##### DATA PROVIDED #####

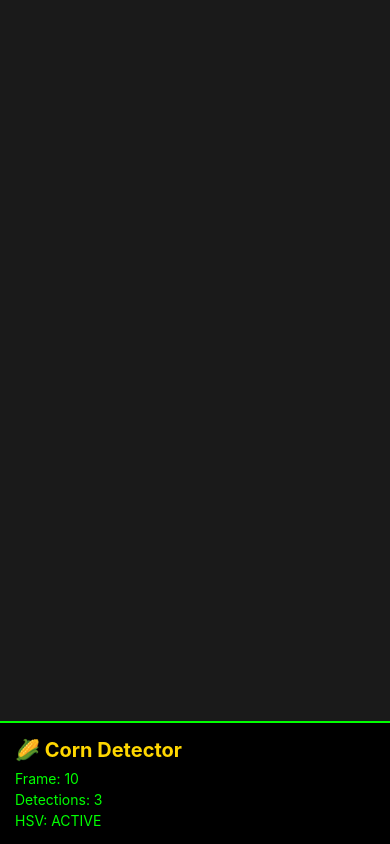
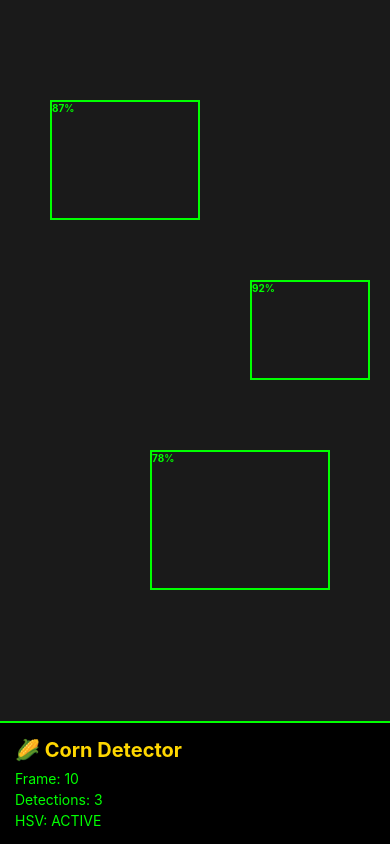
Before and after one commit to romesbr/check-residuo, a React Native app: screen / in a window 390 px wide. Built offline with nearby package versions, Linux system fonts and the light colour scheme.

Commit message:
Add bboxes with inline styles (avoid StyleSheet for each bbox)

```diff
--- a/App.js
+++ b/App.js
@@ -12,14 +12,26 @@ export default function App() {
     return () => clearInterval(interval);
   }, []);
 
+  const detections = [
+    { x: 50, y: 100, width: 150, height: 120, conf: 87 },
+    { x: 250, y: 280, width: 120, height: 100, conf: 92 },
+    { x: 150, y: 450, width: 180, height: 140, conf: 78 },
+  ];
+
   return (
     <View style={styles.container}>
-      <View style={styles.viewport} />
+      <View style={styles.viewport}>
+        {detections.map((det, i) => (
+          <View key={`bbox-${i}`} style={{ position: 'absolute', left: det.x, top: det.y, width: det.width, height: det.height, borderWidth: 2, borderColor: '#00FF00' }}>
+            <Text style={{ color: '#00FF00', fontSize: 10, fontWeight: 'bold' }}>{det.conf}%</Text>
+          </View>
+        ))}
+      </View>
 
       <View style={styles.stats}>
         <Text style={styles.title}>🌽 Corn Detector</Text>
         <Text style={styles.stat}>Frame: {frameCount}</Text>
-        <Text style={styles.stat}>Detections: 3</Text>
+        <Text style={styles.stat}>Detections: {detections.length}</Text>
         <Text style={styles.active}>HSV: ACTIVE</Text>
       </View>
     </View>
@@ -28,7 +40,7 @@ export default function App() {
 
 const styles = StyleSheet.create({
   container: { flex: 1, backgroundColor: '#000' },
-  viewport: { flex: 1, backgroundColor: '#1a1a1a' },
+  viewport: { flex: 1, backgroundColor: '#1a1a1a', position: 'relative' },
   stats: { backgroundColor: 'rgba(0,0,0,0.9)', padding: 15, borderTopWidth: 2, borderTopColor: '#00FF00' },
   title: { color: '#FFD700', fontSize: 20, fontWeight: 'bold', marginBottom: 8 },
   stat: { color: '#00FF00', fontSize: 14, marginBottom: 4 },
```
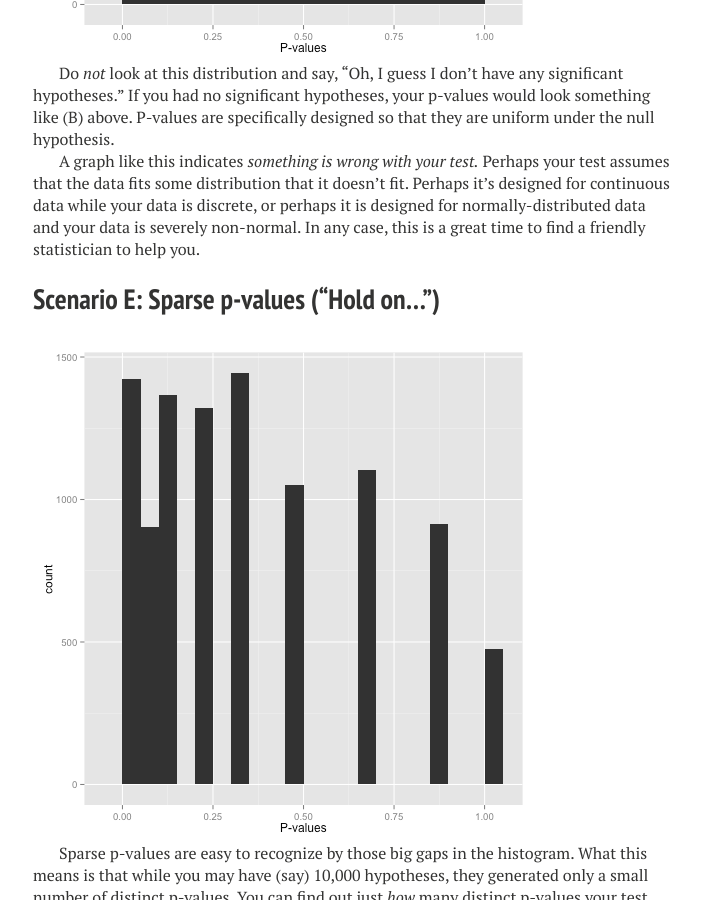
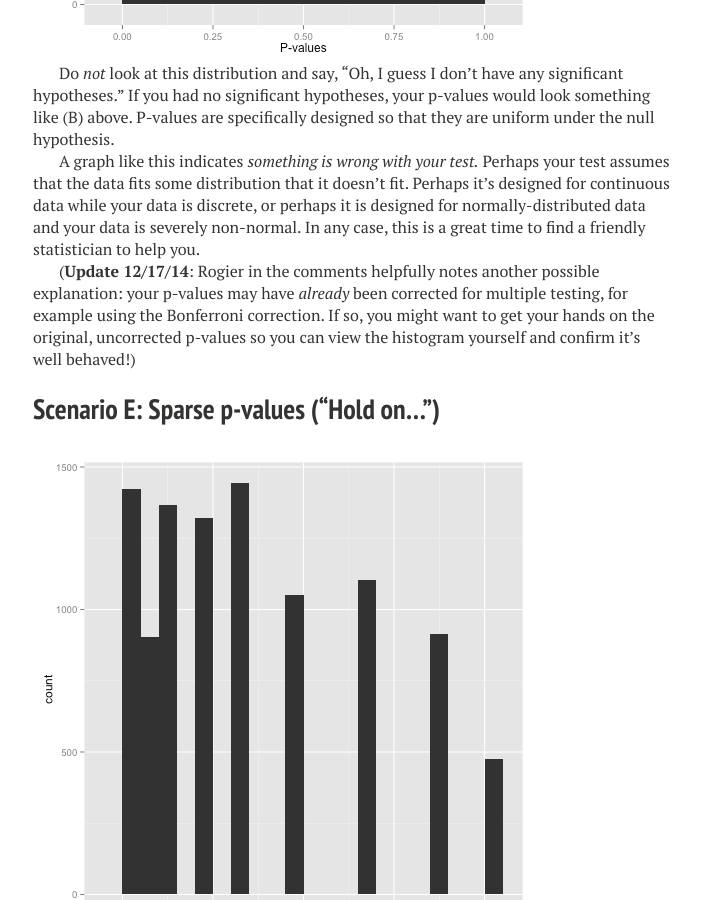
Before and after one commit to orenetar3/dgrtwo.github.com, a Jekyll site: the page built from _posts/2014-12-15-interpreting-pvalue-histogram.md, in a window 1280 px wide and 900 px high, scrolled down 5378 px. Shown: the whole window, without its empty margins (287-988 px from the left). Built offline with Jekyll 4.4.1, drawn with Linux system fonts in a browser that asks for light colours; nearby versions of some CDN libraries; formulas are drawn with MathJax 3; comment, search, counter and statistics services are not loaded; some of the changed text lies outside the part shown.

Commit message:
Edit to note multiple hypothesis correction possibility in (c)

```diff
--- a/_R/2014-12-15-interpreting-pvalue-histogram.Rmd
+++ b/_R/2014-12-15-interpreting-pvalue-histogram.Rmd
@@ -1,6 +1,7 @@
 ---
 layout: post
 title: "How to interpret a p-value histogram"
+modified: 2014-12-17
 description: "What anyone doing multiple hypothesis testing should know"
 category: statistics
 tags: [statistics]
@@ -129,6 +130,8 @@ Do *not* look at this distribution and say, "Oh, I guess I don't have any signif
 
 A graph like this indicates *something is wrong with your test.* Perhaps your test assumes that the data fits some distribution that it doesn't fit. Perhaps it's designed for continuous data while your data is discrete, or perhaps it is designed for normally-distributed data and your data is severely non-normal. In any case, this is a great time to find a friendly statistician to help you.
 
+(**Update 12/17/14**: Rogier in the comments helpfully notes another possible explanation: your p-values may have *already* been corrected for multiple testing, for example using the Bonferroni correction. If so, you might want to get your hands on the original, uncorrected p-values so you can view the histogram yourself and confirm it's well behaved!)
+
 Scenario E: Sparse p-values ("Hold on...")
 ---------------------------------
 
--- a/_posts/2014-12-15-interpreting-pvalue-histogram.md
+++ b/_posts/2014-12-15-interpreting-pvalue-histogram.md
@@ -1,6 +1,7 @@
 ---
 layout: post
 title: "How to interpret a p-value histogram"
+modified: 2014-12-17
 description: "What anyone doing multiple hypothesis testing should know"
 category: statistics
 tags: [statistics]
@@ -77,6 +78,8 @@ Do *not* look at this distribution and say, "Oh, I guess I don't have any signif
 
 A graph like this indicates *something is wrong with your test.* Perhaps your test assumes that the data fits some distribution that it doesn't fit. Perhaps it's designed for continuous data while your data is discrete, or perhaps it is designed for normally-distributed data and your data is severely non-normal. In any case, this is a great time to find a friendly statistician to help you.
 
+(**Update 12/17/14**: Rogier in the comments helpfully notes another possible explanation: your p-values may have *already* been corrected for multiple testing, for example using the Bonferroni correction. If so, you might want to get your hands on the original, uncorrected p-values so you can view the histogram yourself and confirm it's well behaved!)
+
 Scenario E: Sparse p-values ("Hold on...")
 ---------------------------------
 
```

#####

### PROBLEM
What you return must match the records letter for letter, except that the pictures stay out.

### RESULT FOR THIS EXERCISE
Before and after one commit to romesbr/check-residuo, a React Native app: screen / in a window 390 px wide. Built offline with nearby package versions, Linux system fonts and the light colour scheme.

Commit message:
Add bboxes with inline styles (avoid StyleSheet for each bbox)

```diff
--- a/App.js
+++ b/App.js
@@ -12,14 +12,26 @@ export default function App() {
     return () => clearInterval(interval);
   }, []);
 
+  const detections = [
+    { x: 50, y: 100, width: 150, height: 120, conf: 87 },
+    { x: 250, y: 280, width: 120, height: 100, conf: 92 },
+    { x: 150, y: 450, width: 180, height: 140, conf: 78 },
+  ];
+
   return (
     <View style={styles.container}>
-      <View style={styles.viewport} />
+      <View style={styles.viewport}>
+        {detections.map((det, i) => (
+          <View key={`bbox-${i}`} style={{ position: 'absolute', left: det.x, top: det.y, width: det.width, height: det.height, borderWidth: 2, borderColor: '#00FF00' }}>
+            <Text style={{ color: '#00FF00', fontSize: 10, fontWeight: 'bold' }}>{det.conf}%</Text>
+          </View>
+        ))}
+      </View>
 
       <View style={styles.stats}>
         <Text style={styles.title}>🌽 Corn Detector</Text>
         <Text style={styles.stat}>Frame: {frameCount}</Text>
-        <Text style={styles.stat}>Detections: 3</Text>
+        <Text style={styles.stat}>Detections: {detections.length}</Text>
         <Text style={styles.active}>HSV: ACTIVE</Text>
       </View>
     </View>
@@ -28,7 +40,7 @@ export default function App() {
 
 const styles = StyleSheet.create({
   container: { flex: 1, backgroundColor: '#000' },
-  viewport: { flex: 1, backgroundColor: '#1a1a1a' },
+  viewport: { flex: 1, backgroundColor: '#1a1a1a', position: 'relative' },
   stats: { backgroundColor: 'rgba(0,0,0,0.9)', padding: 15, borderTopWidth: 2, borderTopColor: '#00FF00' },
   title: { color: '#FFD700', fontSize: 20, fontWeight: 'bold', marginBottom: 8 },
   stat: { color: '#00FF00', fontSize: 14, marginBottom: 4 },
```
Before and after one commit to orenetar3/dgrtwo.github.com, a Jekyll site: the page built from _posts/2014-12-15-interpreting-pvalue-histogram.md, in a window 1280 px wide and 900 px high, scrolled down 5378 px. Shown: the whole window, without its empty margins (287-988 px from the left). Built offline with Jekyll 4.4.1, drawn with Linux system fonts in a browser that asks for light colours; nearby versions of some CDN libraries; formulas are drawn with MathJax 3; comment, search, counter and statistics services are not loaded; some of the changed text lies outside the part shown.

Commit message:
Edit to note multiple hypothesis correction possibility in (c)

```diff
--- a/_R/2014-12-15-interpreting-pvalue-histogram.Rmd
+++ b/_R/2014-12-15-interpreting-pvalue-histogram.Rmd
@@ -1,6 +1,7 @@
 ---
 layout: post
 title: "How to interpret a p-value histogram"
+modified: 2014-12-17
 description: "What anyone doing multiple hypothesis testing should know"
 category: statistics
 tags: [statistics]
@@ -129,6 +130,8 @@ Do *not* look at this distribution and say, "Oh, I guess I don't have any signif
 
 A graph like this indicates *something is wrong with your test.* Perhaps your test assumes that the data fits some distribution that it doesn't fit. Perhaps it's designed for continuous data while your data is discrete, or perhaps it is designed for normally-distributed data and your data is severely non-normal. In any case, this is a great time to find a friendly statistician to help you.
 
+(**Update 12/17/14**: Rogier in the comments helpfully notes another possible explanation: your p-values may have *already* been corrected for multiple testing, for example using the Bonferroni correction. If so, you might want to get your hands on the original, uncorrected p-values so you can view the histogram yourself and confirm it's well behaved!)
+
 Scenario E: Sparse p-values ("Hold on...")
 ---------------------------------
 
--- a/_posts/2014-12-15-interpreting-pvalue-histogram.md
+++ b/_posts/2014-12-15-interpreting-pvalue-histogram.md
@@ -1,6 +1,7 @@
 ---
 layout: post
 title: "How to interpret a p-value histogram"
+modified: 2014-12-17
 description: "What anyone doing multiple hypothesis testing should know"
 category: statistics
 tags: [statistics]
@@ -77,6 +78,8 @@ Do *not* look at this distribution and say, "Oh, I guess I don't have any signif
 
 A graph like this indicates *something is wrong with your test.* Perhaps your test assumes that the data fits some distribution that it doesn't fit. Perhaps it's designed for continuous data while your data is discrete, or perhaps it is designed for normally-distributed data and your data is severely non-normal. In any case, this is a great time to find a friendly statistician to help you.
 
+(**Update 12/17/14**: Rogier in the comments helpfully notes another possible explanation: your p-values may have *already* been corrected for multiple testing, for example using the Bonferroni correction. If so, you might want to get your hands on the original, uncorrected p-values so you can view the histogram yourself and confirm it's well behaved!)
+
 Scenario E: Sparse p-values ("Hold on...")
 ---------------------------------
 
```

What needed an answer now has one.